How do we learn to re-energize ourselves? One of the first steps is to be sure fatigue is not the result of illness, so we need regular physical checkups. In addition, we need plenty of rest and must give up the favorite American activity of burning the candle at both ends.
Beyond that, there are simple steps to increase our energy. First, as strange as it may seem, exercise counteracts fatigue. The last thing I want to do when I’m weary is physical exercise. Yet, a brisk walk or 30 minutes in the pool can make me feel like a new person. Also, remember that tired thoughts result in tired bodies. Negative, unhappy, gloomy thoughts cause vitality to disappear. When St. Paul told us to think about things that are true, honest, pure, lovely and of good report (Philippians 4:8), he gave us a formula for vitality.
Third, have a purpose, a mission, a dream. Do you remember, as a child, how excited you were on the night before you left for vacation? You could hardly sleep and awakened early to bounce out of bed.
Fourth, being disorganized can overwhelm us and keep us tired. When we feel in control of a situation, we feel strong and energy surges forth. Don’t procrastinate. Dreading something takes more energy than doing it.
Fifth, stay close to energetic people. When we are with complaining, negative people, we find energy draining out of us. Once when I was in the hospital, a negative worrier came to visit. Though I appreciated her driving across town to visit me, it took hours to regain my strength after her energy-draining conversation. On the other hand, positive, enthusiastic, faith-filled people motivate and energize us.
Finally, set aside regular periods to regenerate the energy supply. We can do this through corporate worship and daily times of quiet, Bible reading and prayer. Isaiah 30:15 tells us, “In quietness and confidence shall be your strength.”
Researchers from Duke University Medical Center reported in the book “Aging and God” that faith not only re-energizes us but also helps us to live longer and better.

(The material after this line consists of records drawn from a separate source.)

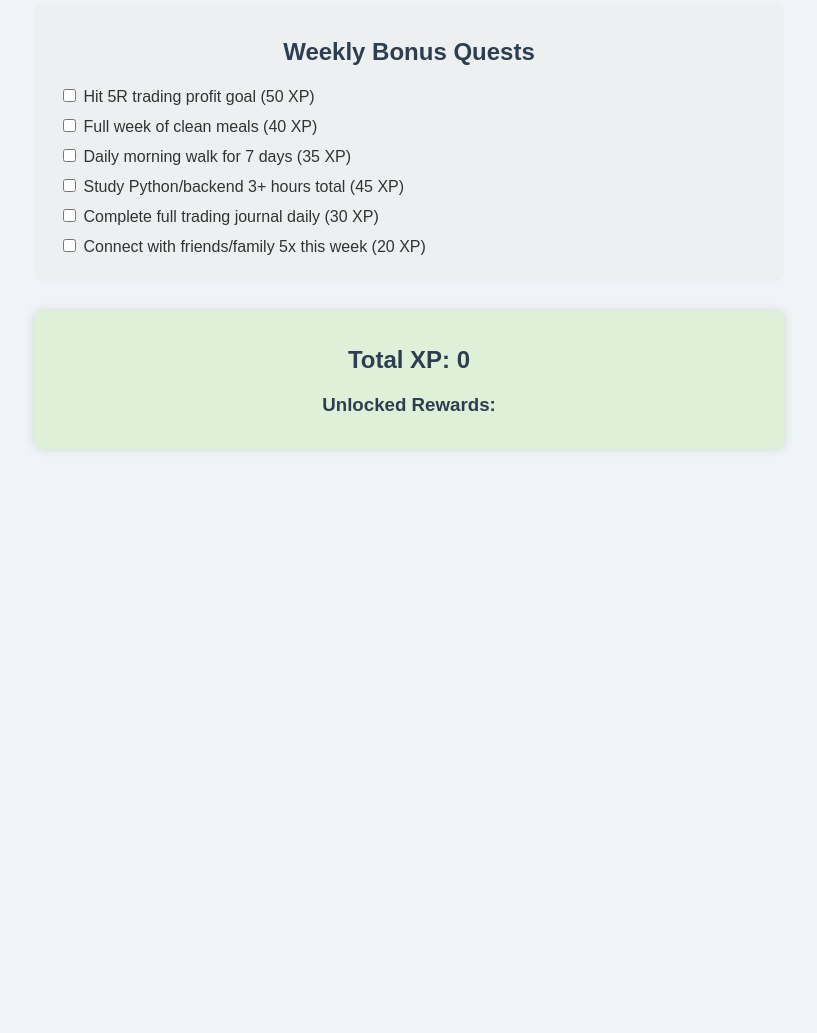
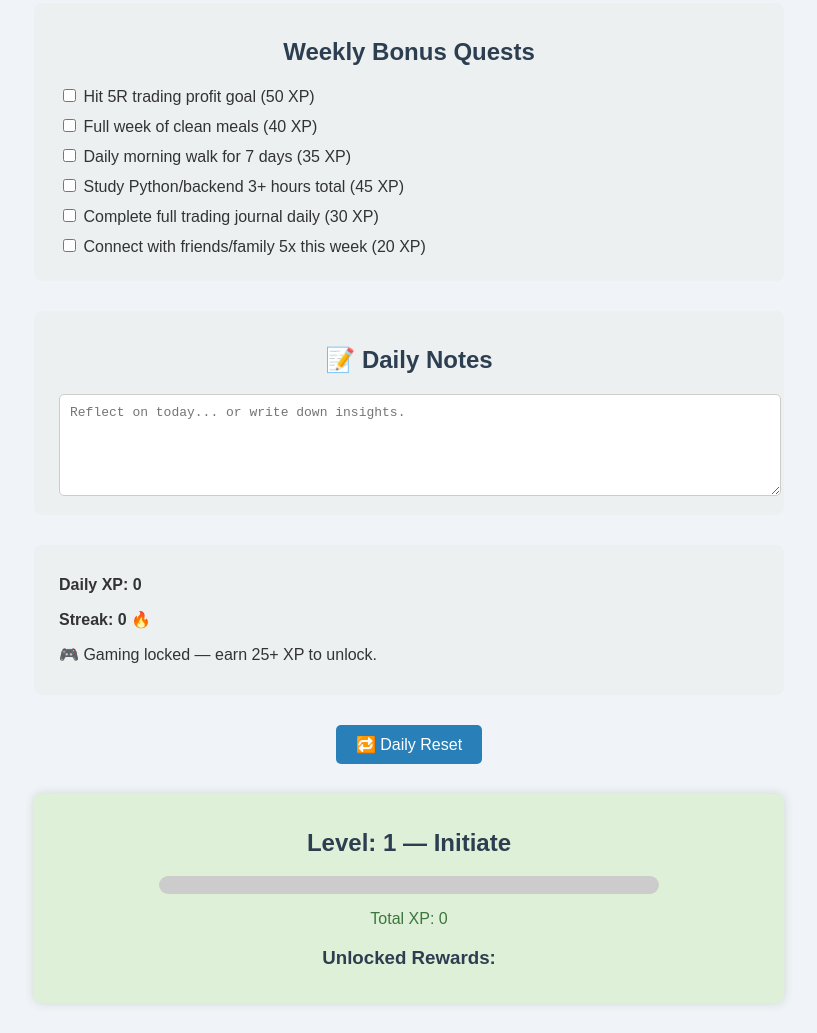
Before and after one commit to RKM15-lab/Habit, a plain HTML site: page index.html in a window 1280 px wide. Shown: the part 745-1778 px from the top of the page, without its empty margins (231-1048 px from the left). Before the commit the page ends 1214 px from the top, so only its background shows below. Drawn offline with Linux system fonts and the light colour scheme.

Commit message:
Update index.html

```diff
--- a/index.html
+++ b/index.html
@@ -53,50 +53,105 @@
       margin: 0 auto 40px auto;
     }
 
-  .weekly-bonus {
+    .weekly-bonus, .notes-section, .xp-summary, .gaming-unlock {
       background: #ecf0f1;
       padding: 15px 25px;
       border-radius: 8px;
       margin: 30px auto;
       max-width: 700px;
     }
-  .weekly-bonus div {
+    .weekly-bonus div,
+    .notes-section div {
       margin-bottom: 10px;
     }
 
     .xp-summary {
-    max-width: 700px;
-    margin: 20px auto;
       background: #dff0d8;
-    border-radius: 8px;
-    padding: 15px 25px;
       color: #3c763d;
       box-shadow: 0 0 10px rgba(60, 118, 61, 0.2);
     }
+
     #rewards-list {
       list-style: none;
       padding-left: 0;
     }
+
     #rewards-list li {
       margin-bottom: 8px;
+    }
+
+    .streak-info {
+      font-weight: bold;
+      color: #e67e22;
+      text-align: center;
+    }
+
+    .gaming-unlock span {
+      font-weight: bold;
+    }
+
+    button {
+      margin: 0 auto;
+      display: block;
+      padding: 10px 20px;
+      font-size: 1em;
+      background: #2980b9;
+      color: white;
+      border: none;
+      border-radius: 5px;
+      cursor: pointer;
+    }
+
+    button:hover {
+      background: #216494;
+    }
+
+    textarea {
+      width: 100%;
+      height: 80px;
+      padding: 10px;
+      font-size: 1em;
+      border: 1px solid #ccc;
+      border-radius: 5px;
+      resize: vertical;
+    }
+
+    .level-header {
+      text-align: center;
+      margin-top: 20px;
+    }
+
+    .progress-bar {
+      height: 18px;
+      width: 100%;
+      background-color: #ccc;
+      border-radius: 10px;
+      overflow: hidden;
+      margin: 10px auto;
+      max-width: 500px;
+    }
+
+    .progress-bar-inner {
+      height: 100%;
+      background-color: #27ae60;
+      width: 0;
+      transition: width 0.3s ease;
     }
   </style>
 </head>
 <body>
-
   <h1>Blueprint Season - Habit Builder</h1>
-
   <div class="container">
     <table>
       <thead>
         <tr><th>Done?</th><th>Quest</th><th>XP</th><th>Tag</th></tr>
       </thead>
       <tbody id="daily-quests-tbody">
-      <!-- Daily quests inserted by JS -->
+        <!-- Filled by JS -->
       </tbody>
     </table>
   </div>
-
+  <!-- Weekly Bonus Quests -->
   <div class="weekly-bonus">
     <h2>Weekly Bonus Quests</h2>
     <div>
@@ -125,16 +180,36 @@
     </div>
   </div>
 
+  <!-- Notes Section -->
+  <div class="notes-section">
+    <h2>📝 Daily Notes</h2>
+    <textarea id="daily-notes" placeholder="Reflect on today... or write down insights."></textarea>
+  </div>
+
+  <!-- Streak + Daily XP + Gaming -->
+  <div class="gaming-unlock">
+    <p><span>Daily XP:</span> <span id="daily-xp">0</span></p>
+    <p><span>Streak:</span> <span id="streak-count">0</span> 🔥</p>
+    <p id="gaming-status">🎮 Gaming locked — earn 25+ XP to unlock.</p>
+  </div>
+
+  <!-- Reset Button -->
+  <button id="daily-reset">🔁 Daily Reset</button>
+
+  <!-- Level + Total XP Summary -->
   <div class="xp-summary">
-  <h2>Total XP: <span id="total-xp">0</span></h2>
+    <div class="level-header">
+      <h2>Level: <span id="current-level">1</span> — <span id="level-title">Initiate</span></h2>
+      <div class="progress-bar"><div class="progress-bar-inner" id="level-progress-bar"></div></div>
+      <p>Total XP: <span id="total-xp">0</span></p>
+    </div>
+
     <h3>Unlocked Rewards:</h3>
     <ul id="rewards-list">
-    <!-- Unlocked rewards shown here -->
+      <!-- Unlocked rewards appear here -->
     </ul>
   </div>
-
 <script>
-  // Define daily quests
   const dailyQuests = [
     { quest: "Morning walk (min 20 mins)", xp: 5, tag: "Health" },
     { quest: "Pre-trading self-check (focus, sleep, stress)", xp: 7, tag: "Trading" },
@@ -151,34 +226,53 @@
     { quest: "Plan your next day (tasks, focus)", xp: 4, tag: "Planning" },
   ];
 
-  // Big rewards thresholds and names
+  const levelThresholds = [
+    { level: 1, xp: 0, title: "Initiate" },
+    { level: 2, xp: 50, title: "Disciplined Seedling" },
+    { level: 3, xp: 100, title: "Routine Builder" },
+    { level: 4, xp: 150, title: "Momentum Starter" },
+    { level: 5, xp: 200, title: "Levelled Up Loner" },
+    { level: 6, xp: 300, title: "Daily Driver" },
+    { level: 7, xp: 400, title: "Explorer" },
+    { level: 8, xp: 600, title: "System Shaper" },
+    { level: 9, xp: 800, title: "Discipline Architect" },
+    { level: 10, xp: 1000, title: "Master of the Blueprint" },
+  ];
+
   const rewards = [
-    { name: "🍫 Treat Yourself", xpRequired: 30 },
-    { name: "🚶 Extra Walk", xpRequired: 40 },
-    { name: "🎮 Game Time", xpRequired: 50 },
-    { name: "🛁 Self-Care Bath", xpRequired: 60 },
-    { name: "🍽️ Eat Out", xpRequired: 80 },
-    { name: "🛍️ Small Purchase", xpRequired: 70 },
-    { name: "👟 New Trainers", xpRequired: 200 },
-    { name: "✈️ Weekend Solo Trip", xpRequired: 400 },
+    { name: "🍫 Small snack treat", xpRequired: 50 },
+    { name: "🍽️ Solo brunch or coffee", xpRequired: 150 },
+    { name: "👟 New trainers", xpRequired: 200 },
+    { name: "📚 Buy a book or Blueprint upgrade", xpRequired: 300 },
+    { name: "✈️ Weekend solo trip", xpRequired: 400 },
+    { name: "🧖 Spa session or full reset day", xpRequired: 600 },
+    { name: "🎁 Upgrade something in your setup", xpRequired: 800 },
+    { name: "🌍 Book a 3–5 day travel experience", xpRequired: 1000 },
   ];
 
   const dailyQuestsTbody = document.getElementById('daily-quests-tbody');
   const totalXpElem = document.getElementById('total-xp');
   const rewardsListElem = document.getElementById('rewards-list');
+  const levelElem = document.getElementById('current-level');
+  const levelTitleElem = document.getElementById('level-title');
+  const progressBar = document.getElementById('level-progress-bar');
+  const dailyXpElem = document.getElementById('daily-xp');
+  const streakElem = document.getElementById('streak-count');
+  const gamingStatus = document.getElementById('gaming-status');
+  const notesInput = document.getElementById('daily-notes');
 
-  // Load saved state from localStorage or init new
   let savedData = JSON.parse(localStorage.getItem('habitBuilderData')) || {
     daily: Array(dailyQuests.length).fill(false),
     weekly: {},
+    notes: "",
+    streak: 0,
+    lastResetDate: null
   };
 
-  // Render daily quests
   function renderDailyQuests() {
     dailyQuestsTbody.innerHTML = '';
     dailyQuests.forEach((q, i) => {
       const tr = document.createElement('tr');
-
       const tdCheckbox = document.createElement('td');
       const checkbox = document.createElement('input');
       checkbox.type = 'checkbox';
@@ -203,85 +297,116 @@
       tr.appendChild(tdQuest);
       tr.appendChild(tdXp);
       tr.appendChild(tdTag);
-
       dailyQuestsTbody.appendChild(tr);
     });
   }
 
-  // Load weekly bonuses checkboxes state
   function loadWeeklyBonuses() {
-    const weeklyCheckboxes = document.querySelectorAll('.weekly-bonus-quest');
-    weeklyCheckboxes.forEach(cb => {
+    document.querySelectorAll('.weekly-bonus-quest').forEach(cb => {
       cb.checked = savedData.weekly[cb.id] || false;
     });
   }
 
-  // Calculate total XP from daily and weekly
-  function calculateTotalXp() {
-    let total = 0;
-    // daily XP
+  function calculateXp() {
+    let total = 0, daily = 0;
     savedData.daily.forEach((done, i) => {
-      if (done) total += dailyQuests[i].xp;
+      if (done) {
+        total += dailyQuests[i].xp;
+        daily += dailyQuests[i].xp;
+      }
     });
-    // weekly XP
-    const weeklyCheckboxes = document.querySelectorAll('.weekly-bonus-quest');
-    weeklyCheckboxes.forEach(cb => {
+    document.querySelectorAll('.weekly-bonus-quest').forEach(cb => {
       if (cb.checked) total += parseInt(cb.dataset.xp, 10);
     });
-    return total;
+    return { total, daily };
   }
 
-  // Update XP display and rewards
-  function updateXpAndRewards() {
-    const totalXp = calculateTotalXp();
-    totalXpElem.textContent = totalXp;
+  function getLevel(xp) {
+    let current = levelThresholds[0];
+    for (let lvl of levelThresholds) {
+      if (xp >= lvl.xp) current = lvl;
+    }
+    return current;
+  }
 
-    // Show unlocked rewards
+  function getNextLevel(xp) {
+    return levelThresholds.find(lvl => xp < lvl.xp) || levelThresholds[levelThresholds.length - 1];
+  }
+
+  function updateDisplay() {
+    const { total, daily } = calculateXp();
+    const level = getLevel(total);
+    const next = getNextLevel(total);
+    const progress = next ? Math.min(100, (total - level.xp) / (next.xp - level.xp) * 100) : 100;
+
+    totalXpElem.textContent = total;
+    levelElem.textContent = level.level;
+    levelTitleElem.textContent = level.title;
+    progressBar.style.width = progress + '%';
+    dailyXpElem.textContent = daily;
+    streakElem.textContent = savedData.streak;
+
+    // Gaming unlock
+    gamingStatus.textContent = daily >= 25
+      ? '🎮 Gaming unlocked today — great work!'
+      : '🎮 Gaming locked — earn 25+ XP to unlock.';
+
+    // Rewards
     rewardsListElem.innerHTML = '';
-    rewards
-      .filter(r => totalXp >= r.xpRequired)
-      .forEach(r => {
+    rewards.filter(r => total >= r.xpRequired).forEach(r => {
       const li = document.createElement('li');
       li.textContent = `${r.name} — unlocked at ${r.xpRequired} XP`;
       rewardsListElem.appendChild(li);
     });
+
+    // Notes
+    notesInput.value = savedData.notes || "";
   }
 
-  // Save current progress to localStorage
   function saveProgress() {
-    // daily
-    const dailyCheckboxes = document.querySelectorAll('.daily-quest');
-    dailyCheckboxes.forEach(cb => {
-      const index = parseInt(cb.dataset.index, 10);
-      savedData.daily[index] = cb.checked;
+    document.querySelectorAll('.daily-quest').forEach(cb => {
+      const i = parseInt(cb.dataset.index, 10);
+      savedData.daily[i] = cb.checked;
     });
-
-    // weekly
-    const weeklyCheckboxes = document.querySelectorAll('.weekly-bonus-quest');
-    weeklyCheckboxes.forEach(cb => {
+    document.querySelectorAll('.weekly-bonus-quest').forEach(cb => {
       savedData.weekly[cb.id] = cb.checked;
     });
-
+    savedData.notes = notesInput.value;
     localStorage.setItem('habitBuilderData', JSON.stringify(savedData));
   }
 
-  // Event listeners for checkboxes
-  function addEventListeners() {
+  function resetDay() {
+    const { daily } = calculateXp();
+    const today = new Date().toISOString().slice(0, 10);
+    if (savedData.lastResetDate !== today) {
+      if (daily >= 25) savedData.streak += 1;
+      else savedData.streak = 0;
+      savedData.lastResetDate = today;
+    }
+    savedData.daily = Array(dailyQuests.length).fill(false);
+    savedData.notes = "";
+    localStorage.setItem('habitBuilderData', JSON.stringify(savedData));
+    renderDailyQuests();
+    updateDisplay();
+  }
+
   document.addEventListener('change', e => {
-      if (e.target.matches('.daily-quest') || e.target.matches('.weekly-bonus-quest')) {
+    if (e.target.matches('.daily-quest, .weekly-bonus-quest, #daily-notes')) {
       saveProgress();
-        updateXpAndRewards();
+      updateDisplay();
     }
   });
+
+  document.getElementById('daily-reset').addEventListener('click', () => {
+    if (confirm("Reset today's progress? This cannot be undone.")) {
+      resetDay();
     }
+  });
 
-  // Initial render and setup
+  // Initial render
   renderDailyQuests();
   loadWeeklyBonuses();
-  updateXpAndRewards();
-  addEventListeners();
-
+  updateDisplay();
 </script>
-
 </body>
 </html>
```
Lines whose indentation alone changed are shown as unchanged.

They discovered that people of faith who attend church frequently have lower blood pressure and fewer strokes, lower rates of depression, anxiety and alcoholism, higher life satisfaction, and they adapt better to the rigors of illness and disabilities.
Gen. Douglas MacArthur once gave his secret to the Fountain of Youth: “In every heart is a central recording chamber. As long as it records hope, courage and faith, you will be young. Messages of pessimism and cynicism will make you old.” Learn to re-energize yourself.
Nell Mohney is a Christian author, motivational speaker and seminar leader. She may be reached at nell email@example.com.